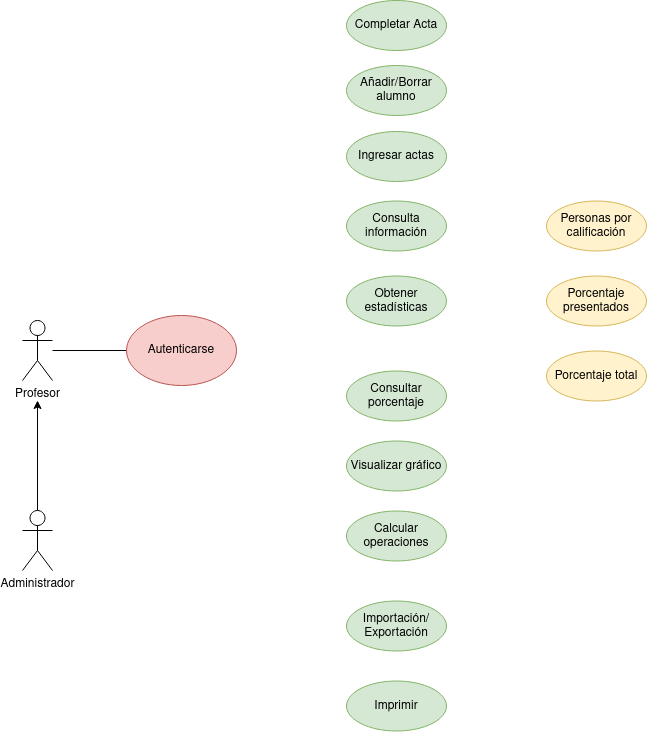
Above: Tareas/casosUso/Tarea6-Gestión Profesores/img/GestionProfesores.drawio.png in colidom/ets (draw.io), before the change. Source tidied: cells renumbered, new cells last; positions are measured from the earlier drawing's top-left corner, leaving out a move shared by most shapes.
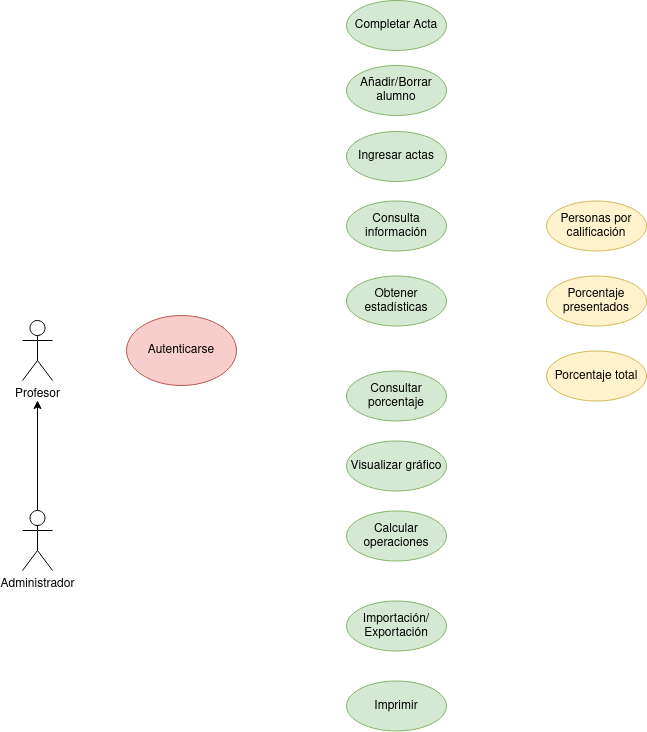
The same file after the commit.

The edit, as a diff of the source:
```diff
@@ -22,9 +22,6 @@
     <mxCell id="7" value="Ingresar actas" style="ellipse;whiteSpace=wrap;html=1;fillColor=#d5e8d4;strokeColor=#82b366;" parent="1" vertex="1">
       <mxGeometry x="324" y="131" width="100" height="50" as="geometry" />
     </mxCell>
-    <mxCell id="8" style="edgeStyle=orthogonalEdgeStyle;rounded=0;jettySize=auto;html=1;endArrow=none;endFill=0;" parent="1" edge="1" source="9" target="2">
-      <mxGeometry relative="1" as="geometry" />
-    </mxCell>
     <mxCell id="9" value="Autenticarse" style="ellipse;whiteSpace=wrap;html=1;fillColor=#f8cecc;strokeColor=#b85450;" parent="1" vertex="1">
       <mxGeometry x="104" y="315" width="110" height="70" as="geometry" />
     </mxCell>
```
◇ ◇ ◇ ◇
= PROBLEM REQUIREMENTS =
A single number is expected: how many lines in the entries contain "mxCell".

= OUTPUT OF THE TASK =
6